Data items:
+++++

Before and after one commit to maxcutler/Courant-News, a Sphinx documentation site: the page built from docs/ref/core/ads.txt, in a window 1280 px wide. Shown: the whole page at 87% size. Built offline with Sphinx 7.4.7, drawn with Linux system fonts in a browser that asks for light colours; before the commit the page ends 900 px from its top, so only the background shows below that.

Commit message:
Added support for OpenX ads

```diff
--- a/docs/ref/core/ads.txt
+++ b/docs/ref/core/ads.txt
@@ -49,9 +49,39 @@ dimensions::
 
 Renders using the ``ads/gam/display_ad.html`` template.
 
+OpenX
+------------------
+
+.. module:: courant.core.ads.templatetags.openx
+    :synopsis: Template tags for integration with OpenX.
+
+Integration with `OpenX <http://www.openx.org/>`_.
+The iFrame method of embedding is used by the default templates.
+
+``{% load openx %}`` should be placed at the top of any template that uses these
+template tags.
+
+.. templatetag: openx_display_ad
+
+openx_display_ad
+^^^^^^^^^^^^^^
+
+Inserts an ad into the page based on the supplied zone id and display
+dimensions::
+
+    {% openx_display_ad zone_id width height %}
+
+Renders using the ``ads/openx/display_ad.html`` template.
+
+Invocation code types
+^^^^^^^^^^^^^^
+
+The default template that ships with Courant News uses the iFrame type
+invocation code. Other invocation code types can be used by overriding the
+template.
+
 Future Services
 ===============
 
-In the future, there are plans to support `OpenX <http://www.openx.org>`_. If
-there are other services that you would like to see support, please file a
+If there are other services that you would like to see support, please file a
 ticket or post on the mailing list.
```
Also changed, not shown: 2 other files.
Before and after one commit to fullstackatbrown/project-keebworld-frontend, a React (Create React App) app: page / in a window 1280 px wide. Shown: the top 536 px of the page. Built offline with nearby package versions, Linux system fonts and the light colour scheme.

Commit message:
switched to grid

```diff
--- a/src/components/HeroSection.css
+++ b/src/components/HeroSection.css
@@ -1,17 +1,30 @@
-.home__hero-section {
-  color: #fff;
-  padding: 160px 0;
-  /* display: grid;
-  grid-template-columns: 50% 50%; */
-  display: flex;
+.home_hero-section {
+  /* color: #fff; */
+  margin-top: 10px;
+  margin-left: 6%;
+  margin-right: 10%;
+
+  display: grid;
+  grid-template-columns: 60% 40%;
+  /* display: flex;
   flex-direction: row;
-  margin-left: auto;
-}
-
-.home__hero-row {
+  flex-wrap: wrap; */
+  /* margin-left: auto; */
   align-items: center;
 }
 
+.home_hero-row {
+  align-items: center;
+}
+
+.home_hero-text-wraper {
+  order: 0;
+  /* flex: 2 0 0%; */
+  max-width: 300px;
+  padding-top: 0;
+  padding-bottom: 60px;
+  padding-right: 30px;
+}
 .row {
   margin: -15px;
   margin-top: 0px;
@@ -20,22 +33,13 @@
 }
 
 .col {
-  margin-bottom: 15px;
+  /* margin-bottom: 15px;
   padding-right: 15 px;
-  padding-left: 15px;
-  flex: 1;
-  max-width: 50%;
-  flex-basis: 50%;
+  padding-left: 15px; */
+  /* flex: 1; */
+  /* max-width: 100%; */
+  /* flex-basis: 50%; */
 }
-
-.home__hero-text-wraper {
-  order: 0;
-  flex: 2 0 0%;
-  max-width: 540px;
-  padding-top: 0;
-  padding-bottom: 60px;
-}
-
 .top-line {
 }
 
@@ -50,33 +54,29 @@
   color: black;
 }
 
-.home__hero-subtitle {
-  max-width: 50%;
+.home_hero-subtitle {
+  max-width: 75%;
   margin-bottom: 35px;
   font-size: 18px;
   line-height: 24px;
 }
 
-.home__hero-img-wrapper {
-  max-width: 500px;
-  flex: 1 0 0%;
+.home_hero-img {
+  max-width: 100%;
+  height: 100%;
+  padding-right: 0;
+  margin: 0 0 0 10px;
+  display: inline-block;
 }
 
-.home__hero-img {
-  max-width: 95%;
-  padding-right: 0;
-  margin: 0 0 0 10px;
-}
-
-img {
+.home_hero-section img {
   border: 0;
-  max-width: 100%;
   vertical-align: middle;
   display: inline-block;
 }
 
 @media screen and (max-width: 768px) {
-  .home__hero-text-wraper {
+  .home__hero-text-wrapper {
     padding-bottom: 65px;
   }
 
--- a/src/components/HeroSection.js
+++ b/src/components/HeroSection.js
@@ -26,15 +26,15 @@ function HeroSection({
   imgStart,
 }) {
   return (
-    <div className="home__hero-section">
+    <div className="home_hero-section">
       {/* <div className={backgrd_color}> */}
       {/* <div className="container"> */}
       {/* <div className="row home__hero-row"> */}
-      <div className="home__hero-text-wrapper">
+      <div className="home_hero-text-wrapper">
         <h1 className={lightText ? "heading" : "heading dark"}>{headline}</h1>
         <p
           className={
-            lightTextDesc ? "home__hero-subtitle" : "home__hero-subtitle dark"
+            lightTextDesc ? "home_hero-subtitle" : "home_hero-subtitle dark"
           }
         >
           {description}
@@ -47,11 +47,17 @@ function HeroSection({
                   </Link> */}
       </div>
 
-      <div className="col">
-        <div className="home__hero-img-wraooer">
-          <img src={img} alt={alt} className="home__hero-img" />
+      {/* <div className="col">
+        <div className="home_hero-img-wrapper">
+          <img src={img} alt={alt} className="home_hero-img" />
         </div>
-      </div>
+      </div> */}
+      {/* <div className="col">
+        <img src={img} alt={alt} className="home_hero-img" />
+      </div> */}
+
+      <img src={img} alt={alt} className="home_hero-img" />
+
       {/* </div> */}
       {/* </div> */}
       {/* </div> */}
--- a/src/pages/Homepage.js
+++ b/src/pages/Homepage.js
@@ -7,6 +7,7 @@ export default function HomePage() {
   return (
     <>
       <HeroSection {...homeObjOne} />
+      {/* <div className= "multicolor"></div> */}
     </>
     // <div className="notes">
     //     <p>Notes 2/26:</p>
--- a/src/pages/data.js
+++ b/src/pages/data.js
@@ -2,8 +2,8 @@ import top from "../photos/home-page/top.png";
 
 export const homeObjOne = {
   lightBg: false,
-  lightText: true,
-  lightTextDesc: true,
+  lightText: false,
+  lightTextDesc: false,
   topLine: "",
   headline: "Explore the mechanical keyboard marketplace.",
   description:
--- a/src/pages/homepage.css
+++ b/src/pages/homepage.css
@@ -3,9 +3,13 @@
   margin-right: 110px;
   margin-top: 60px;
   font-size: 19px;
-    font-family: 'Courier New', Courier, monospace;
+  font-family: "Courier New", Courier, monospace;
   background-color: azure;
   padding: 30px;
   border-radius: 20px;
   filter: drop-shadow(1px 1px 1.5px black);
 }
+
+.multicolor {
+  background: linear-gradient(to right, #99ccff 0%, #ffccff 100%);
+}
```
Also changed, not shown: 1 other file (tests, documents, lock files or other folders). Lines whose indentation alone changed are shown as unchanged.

+++++

* **DESCRIPTION OF THE TASK**: Each line above should be output exactly as written.

* **RESPONSE BOX**:
Before and after one commit to maxcutler/Courant-News, a Sphinx documentation site: the page built from docs/ref/core/ads.txt, in a window 1280 px wide. Shown: the whole page at 87% size. Built offline with Sphinx 7.4.7, drawn with Linux system fonts in a browser that asks for light colours; before the commit the page ends 900 px from its top, so only the background shows below that.

Commit message:
Added support for OpenX ads

```diff
--- a/docs/ref/core/ads.txt
+++ b/docs/ref/core/ads.txt
@@ -49,9 +49,39 @@ dimensions::
 
 Renders using the ``ads/gam/display_ad.html`` template.
 
+OpenX
+------------------
+
+.. module:: courant.core.ads.templatetags.openx
+    :synopsis: Template tags for integration with OpenX.
+
+Integration with `OpenX <http://www.openx.org/>`_.
+The iFrame method of embedding is used by the default templates.
+
+``{% load openx %}`` should be placed at the top of any template that uses these
+template tags.
+
+.. templatetag: openx_display_ad
+
+openx_display_ad
+^^^^^^^^^^^^^^
+
+Inserts an ad into the page based on the supplied zone id and display
+dimensions::
+
+    {% openx_display_ad zone_id width height %}
+
+Renders using the ``ads/openx/display_ad.html`` template.
+
+Invocation code types
+^^^^^^^^^^^^^^
+
+The default template that ships with Courant News uses the iFrame type
+invocation code. Other invocation code types can be used by overriding the
+template.
+
 Future Services
 ===============
 
-In the future, there are plans to support `OpenX <http://www.openx.org>`_. If
-there are other services that you would like to see support, please file a
+If there are other services that you would like to see support, please file a
 ticket or post on the mailing list.
```
Also changed, not shown: 2 other files.
Before and after one commit to fullstackatbrown/project-keebworld-frontend, a React (Create React App) app: page / in a window 1280 px wide. Shown: the top 536 px of the page. Built offline with nearby package versions, Linux system fonts and the light colour scheme.

Commit message:
switched to grid

```diff
--- a/src/components/HeroSection.css
+++ b/src/components/HeroSection.css
@@ -1,17 +1,30 @@
-.home__hero-section {
-  color: #fff;
-  padding: 160px 0;
-  /* display: grid;
-  grid-template-columns: 50% 50%; */
-  display: flex;
+.home_hero-section {
+  /* color: #fff; */
+  margin-top: 10px;
+  margin-left: 6%;
+  margin-right: 10%;
+
+  display: grid;
+  grid-template-columns: 60% 40%;
+  /* display: flex;
   flex-direction: row;
-  margin-left: auto;
-}
-
-.home__hero-row {
+  flex-wrap: wrap; */
+  /* margin-left: auto; */
   align-items: center;
 }
 
+.home_hero-row {
+  align-items: center;
+}
+
+.home_hero-text-wraper {
+  order: 0;
+  /* flex: 2 0 0%; */
+  max-width: 300px;
+  padding-top: 0;
+  padding-bottom: 60px;
+  padding-right: 30px;
+}
 .row {
   margin: -15px;
   margin-top: 0px;
@@ -20,22 +33,13 @@
 }
 
 .col {
-  margin-bottom: 15px;
+  /* margin-bottom: 15px;
   padding-right: 15 px;
-  padding-left: 15px;
-  flex: 1;
-  max-width: 50%;
-  flex-basis: 50%;
+  padding-left: 15px; */
+  /* flex: 1; */
+  /* max-width: 100%; */
+  /* flex-basis: 50%; */
 }
-
-.home__hero-text-wraper {
-  order: 0;
-  flex: 2 0 0%;
-  max-width: 540px;
-  padding-top: 0;
-  padding-bottom: 60px;
-}
-
 .top-line {
 }
 
@@ -50,33 +54,29 @@
   color: black;
 }
 
-.home__hero-subtitle {
-  max-width: 50%;
+.home_hero-subtitle {
+  max-width: 75%;
   margin-bottom: 35px;
   font-size: 18px;
   line-height: 24px;
 }
 
-.home__hero-img-wrapper {
-  max-width: 500px;
-  flex: 1 0 0%;
+.home_hero-img {
+  max-width: 100%;
+  height: 100%;
+  padding-right: 0;
+  margin: 0 0 0 10px;
+  display: inline-block;
 }
 
-.home__hero-img {
-  max-width: 95%;
-  padding-right: 0;
-  margin: 0 0 0 10px;
-}
-
-img {
+.home_hero-section img {
   border: 0;
-  max-width: 100%;
   vertical-align: middle;
   display: inline-block;
 }
 
 @media screen and (max-width: 768px) {
-  .home__hero-text-wraper {
+  .home__hero-text-wrapper {
     padding-bottom: 65px;
   }
 
--- a/src/components/HeroSection.js
+++ b/src/components/HeroSection.js
@@ -26,15 +26,15 @@ function HeroSection({
   imgStart,
 }) {
   return (
-    <div className="home__hero-section">
+    <div className="home_hero-section">
       {/* <div className={backgrd_color}> */}
       {/* <div className="container"> */}
       {/* <div className="row home__hero-row"> */}
-      <div className="home__hero-text-wrapper">
+      <div className="home_hero-text-wrapper">
         <h1 className={lightText ? "heading" : "heading dark"}>{headline}</h1>
         <p
           className={
-            lightTextDesc ? "home__hero-subtitle" : "home__hero-subtitle dark"
+            lightTextDesc ? "home_hero-subtitle" : "home_hero-subtitle dark"
           }
         >
           {description}
@@ -47,11 +47,17 @@ function HeroSection({
                   </Link> */}
       </div>
 
-      <div className="col">
-        <div className="home__hero-img-wraooer">
-          <img src={img} alt={alt} className="home__hero-img" />
+      {/* <div className="col">
+        <div className="home_hero-img-wrapper">
+          <img src={img} alt={alt} className="home_hero-img" />
         </div>
-      </div>
+      </div> */}
+      {/* <div className="col">
+        <img src={img} alt={alt} className="home_hero-img" />
+      </div> */}
+
+      <img src={img} alt={alt} className="home_hero-img" />
+
       {/* </div> */}
       {/* </div> */}
       {/* </div> */}
--- a/src/pages/Homepage.js
+++ b/src/pages/Homepage.js
@@ -7,6 +7,7 @@ export default function HomePage() {
   return (
     <>
       <HeroSection {...homeObjOne} />
+      {/* <div className= "multicolor"></div> */}
     </>
     // <div className="notes">
     //     <p>Notes 2/26:</p>
--- a/src/pages/data.js
+++ b/src/pages/data.js
@@ -2,8 +2,8 @@ import top from "../photos/home-page/top.png";
 
 export const homeObjOne = {
   lightBg: false,
-  lightText: true,
-  lightTextDesc: true,
+  lightText: false,
+  lightTextDesc: false,
   topLine: "",
   headline: "Explore the mechanical keyboard marketplace.",
   description:
--- a/src/pages/homepage.css
+++ b/src/pages/homepage.css
@@ -3,9 +3,13 @@
   margin-right: 110px;
   margin-top: 60px;
   font-size: 19px;
-    font-family: 'Courier New', Courier, monospace;
+  font-family: "Courier New", Courier, monospace;
   background-color: azure;
   padding: 30px;
   border-radius: 20px;
   filter: drop-shadow(1px 1px 1.5px black);
 }
+
+.multicolor {
+  background: linear-gradient(to right, #99ccff 0%, #ffccff 100%);
+}
```
Also changed, not shown: 1 other file (tests, documents, lock files or other folders). Lines whose indentation alone changed are shown as unchanged.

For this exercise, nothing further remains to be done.